Sport Magazine did an article on Del Shofner entitled the "ICEMAN". The writer of the story talked about what he had done in his career and attempted to explain his personality. Del Shofner was a quiet man who many times lacked confidence in himself, and when he did not perform to his expectations, he felt he let his teammates down. We will never know if the ball he did not catch in the end zone in Chicago haunted him? His bleeding ulcer and injuries are an obvious factor in why his career went from First-team All-Pro five times in six years, to part-time ordinary receiver. Every year there are strong candidates at the receiver position nominated for the Hall of Fame, but Del Shofner is never going to be one of them. Del Shofner passed on earlier this week.

RIP Del, you sure knew how to play wide receiver.


  1. You just wonder what injuries slowed his career from 64-67 ?

    With his speed, like Don Maynard, he probably had muscle pulls but receivers got hammered back then.

    Another forgotten fifties receiver like Hugh Taylor, Billy Wilson, Harlon Hill, Elbie Nickel, Billy Howton and Ray Renfro ...

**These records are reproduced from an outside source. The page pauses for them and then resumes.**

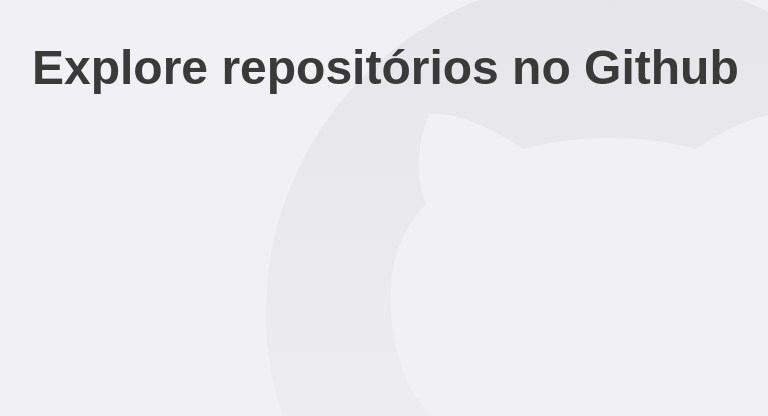
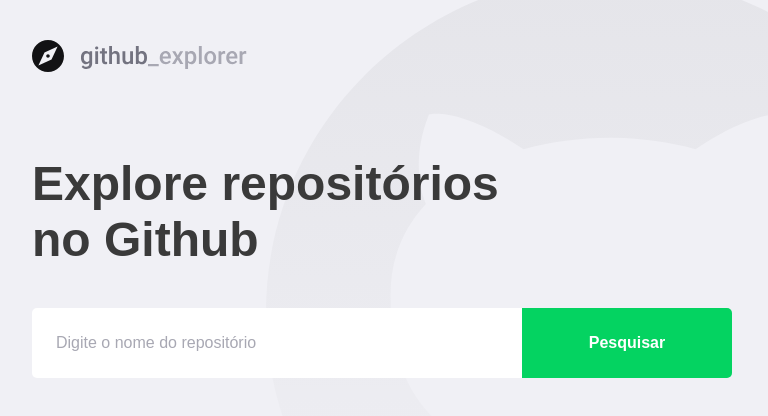
Before and after one commit to brunrocha/github-explorer, a React (Create React App) app: page / in a window 1280 px wide. Shown: the top 416 px of the page, without its empty margins (148-916 px from the left). Built offline with nearby package versions, Linux system fonts and the light colour scheme.

Commit message:
Added logo and search repositories field

```diff
--- a/package.json
+++ b/package.json
@@ -10,6 +10,7 @@
     "@types/node": "^12.0.0",
     "@types/react": "^16.9.53",
     "@types/react-dom": "^16.9.8",
+    "polished": "^4.0.5",
     "react": "^17.0.1",
     "react-dom": "^17.0.1",
     "react-router-dom": "^5.2.0",
--- a/src/pages/Dashboard/index.tsx
+++ b/src/pages/Dashboard/index.tsx
@@ -1,9 +1,21 @@
 import React from 'react';
 
-import { Title } from './styles';
+import logoImg from '../../assets/logo.svg';
+
+import { Title, Form, Repositories } from './styles';
 
 const Dashboard: React.FC = () => {
-  return <Title>Explore repositórios no Github</Title>;
+  return (
+    <>
+      <img src={logoImg} alt="Github Explorer" />
+      <Title>Explore repositórios no Github</Title>
+
+      <Form>
+        <input placeholder="Digite o nome do repositório" />
+        <button type="submit">Pesquisar</button>
+      </Form>
+    </>
+  );
 };
 
 export default Dashboard;
--- a/src/pages/Dashboard/styles.ts
+++ b/src/pages/Dashboard/styles.ts
@@ -1,6 +1,46 @@
 import styled from 'styled-components';
+import { shade } from 'polished';
 
 export const Title = styled.h1`
   font-size: 48px;
   color: #3a3a3a;
+  max-width: 500px;
+  line-height: 56px;
+
+  margin-top: 80px;
 `;
+
+export const Form = styled.form`
+  margin-top: 40px;
+  max-width: 700px;
+
+  display: flex;
+
+  input {
+    flex: 1;
+    height: 70px;
+    padding: 0 24px;
+    border: 0;
+    border-radius: 5px 0 0 5px;
+    color: #3a3a3a;
+
+    &::placeholder {
+      color: #a8a8b3;
+    }
+  }
+
+  button {
+    width: 210px;
+    height: 70px;
+    background: #04d361;
+    border-radius: 0 5px 5px 0;
+    border: 0;
+    color: #fff;
+    font-weight: bold;
+    transition: background-color 0.2s;
+
+    &:hover {
+      background: ${shade(0.2, '#04d361')};
+    }
+  }
+`;
```
Also changed, not shown: src/assets/logo.svg (added), 1 other file (tests, documents, lock files or other folders).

  2. RIP number 85...the greatest receiver in Big Blue history.One of my childhood heroes,along with Roger Maris and Jerry West.Thanks for the memories,Del.You were the best.